One year, maybe the first year we were married, I was serving as organist and choirmaster at a small church in the far western suburbs of Philadelphia where two of the stalwart older women of the church had been recently widowed. We decided that year to pay a visit on these two during our light-viewing drive, taking them a poinsettia and letting them know that we were thinking of them.
One of the women was my predecessor as church organist. In fact, Marguerite Bell had been the organist for 40 yearsbefore I arrived. When Tim and I showed up at her house, she invited us in and proceeded to apologize for her minimal Christmas decorations, as if we had expected that she would be in some kind of all-out festive Christmas mood. She did, however, proudly show us the nativity set that she and her husband, Andy, had bought on a trip to Switzerland many years before, and then she told us a story:

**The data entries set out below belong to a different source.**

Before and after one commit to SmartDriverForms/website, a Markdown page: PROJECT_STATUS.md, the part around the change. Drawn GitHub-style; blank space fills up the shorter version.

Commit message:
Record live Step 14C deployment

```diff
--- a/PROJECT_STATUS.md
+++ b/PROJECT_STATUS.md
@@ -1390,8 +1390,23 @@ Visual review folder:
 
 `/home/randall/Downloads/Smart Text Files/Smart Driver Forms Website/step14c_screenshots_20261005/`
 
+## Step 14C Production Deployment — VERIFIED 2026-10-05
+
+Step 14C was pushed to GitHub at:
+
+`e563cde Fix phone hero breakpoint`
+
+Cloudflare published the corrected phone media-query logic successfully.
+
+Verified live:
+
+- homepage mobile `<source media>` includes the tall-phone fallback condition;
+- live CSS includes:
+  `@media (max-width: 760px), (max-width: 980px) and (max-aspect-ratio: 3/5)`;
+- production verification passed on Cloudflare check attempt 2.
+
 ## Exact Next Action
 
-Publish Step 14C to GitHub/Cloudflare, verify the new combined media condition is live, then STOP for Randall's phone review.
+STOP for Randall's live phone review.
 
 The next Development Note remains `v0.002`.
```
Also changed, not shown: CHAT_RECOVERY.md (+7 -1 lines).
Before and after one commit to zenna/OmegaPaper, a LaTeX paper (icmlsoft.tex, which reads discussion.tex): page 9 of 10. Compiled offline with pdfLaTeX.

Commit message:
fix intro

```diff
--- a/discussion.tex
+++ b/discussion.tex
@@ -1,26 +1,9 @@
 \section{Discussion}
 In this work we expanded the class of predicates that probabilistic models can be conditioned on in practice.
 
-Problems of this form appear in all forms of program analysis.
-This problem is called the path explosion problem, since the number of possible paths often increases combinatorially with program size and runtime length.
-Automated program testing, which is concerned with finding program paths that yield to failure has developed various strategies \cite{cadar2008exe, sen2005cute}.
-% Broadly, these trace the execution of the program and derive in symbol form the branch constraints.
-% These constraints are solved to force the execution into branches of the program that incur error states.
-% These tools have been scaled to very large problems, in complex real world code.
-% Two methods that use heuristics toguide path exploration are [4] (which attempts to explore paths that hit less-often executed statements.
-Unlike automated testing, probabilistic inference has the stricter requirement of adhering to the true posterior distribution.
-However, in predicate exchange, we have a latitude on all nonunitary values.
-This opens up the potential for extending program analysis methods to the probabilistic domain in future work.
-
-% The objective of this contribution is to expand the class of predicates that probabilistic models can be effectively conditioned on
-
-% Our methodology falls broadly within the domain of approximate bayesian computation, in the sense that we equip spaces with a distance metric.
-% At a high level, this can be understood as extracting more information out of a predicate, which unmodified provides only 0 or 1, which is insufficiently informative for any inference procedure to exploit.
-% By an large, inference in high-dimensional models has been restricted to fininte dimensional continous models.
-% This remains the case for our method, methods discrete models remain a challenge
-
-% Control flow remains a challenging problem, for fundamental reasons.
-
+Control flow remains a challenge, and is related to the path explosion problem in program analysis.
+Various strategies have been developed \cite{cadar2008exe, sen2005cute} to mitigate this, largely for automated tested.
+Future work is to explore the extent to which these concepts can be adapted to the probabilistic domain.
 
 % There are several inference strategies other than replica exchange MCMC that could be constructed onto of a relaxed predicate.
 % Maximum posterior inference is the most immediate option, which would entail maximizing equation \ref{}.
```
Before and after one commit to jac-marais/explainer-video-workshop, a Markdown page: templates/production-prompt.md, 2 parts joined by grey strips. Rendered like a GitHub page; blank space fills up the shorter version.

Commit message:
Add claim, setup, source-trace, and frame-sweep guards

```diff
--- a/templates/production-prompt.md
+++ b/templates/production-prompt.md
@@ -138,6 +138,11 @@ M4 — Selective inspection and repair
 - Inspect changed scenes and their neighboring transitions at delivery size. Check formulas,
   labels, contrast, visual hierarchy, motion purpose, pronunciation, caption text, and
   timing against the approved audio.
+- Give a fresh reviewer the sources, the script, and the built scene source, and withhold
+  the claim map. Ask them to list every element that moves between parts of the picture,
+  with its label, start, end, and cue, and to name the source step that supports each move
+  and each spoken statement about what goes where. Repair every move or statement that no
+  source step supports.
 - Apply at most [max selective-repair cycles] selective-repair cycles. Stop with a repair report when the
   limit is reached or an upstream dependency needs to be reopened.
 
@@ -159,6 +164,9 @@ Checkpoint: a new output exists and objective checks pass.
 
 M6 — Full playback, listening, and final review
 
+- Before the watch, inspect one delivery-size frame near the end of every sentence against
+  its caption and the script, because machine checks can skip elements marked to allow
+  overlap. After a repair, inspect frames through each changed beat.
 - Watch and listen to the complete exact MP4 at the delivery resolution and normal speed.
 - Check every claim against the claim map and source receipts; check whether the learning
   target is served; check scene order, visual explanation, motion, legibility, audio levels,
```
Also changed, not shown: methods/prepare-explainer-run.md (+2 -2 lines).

When they had first married more than 60 years earlier, they had been, as she said, poor as church mice. Their first Christmas nativity scene had been a cheap, wooden cutout thing nowhere near the elegance of the one we saw on this night. But the stable itself, even now, was the one that her husband had made for that first Christmas of their marriage, an old wooden orange crate, spray-painted black. Marguerite told us that when, years later, they began to set up their beautiful new nativity scene with the figurines from Switzerland, Andy suggested that they buy a fancy new stable in which to place them. Marguerite’s response to that suggestion was, “No, dear, this one is just fine. The original was not exactly The Ritz.”
No, it most certainly was not the Ritz. There were no Christmas lights. There were no trees and no tinsel. There were no Pinterest-perfect decorations or exquisitely prepared feasts. There were no gifts or carolers or Santa Clauses or elves.
There was a cold night and straw and fear and loneliness and pain to welcome this tiny, helpless baby who would change the world.
So, in the quiet of this morning, we can be with Jesus and Mary and Joseph and one another. We can remember why God came into this world, to show us God’s love. And we, in turn, are to show that love to all of God’s people.
Even though the celebrations of Christmas Eve and the raucousness of Christmas morning have passed, the chorus of angels speaks to us still. This good news for all the people is now ours to share. And the life of that baby born in a manger tells us what our work is in response to the angelic message, a message best put it into words by the great Rev. Dr. Howard Thurman:
When the song of the angels is stilled,
when the star in the sky is gone,
when the kings and princes are home,
when the shepherds are back with their flocks,
the work of Christmas begins:
to find the lost,
to heal the broken,
to feed the hungry,
to release the prisoner,
to rebuild the nations,
to bring peace among the people,
to make music in the heart.
A blessed Christmas to you and yours in this holy season.
Howard Thurman. “The Mood of Christmas and Other Celebrations” (Richmond, Indiana: Friends United Press, 1985).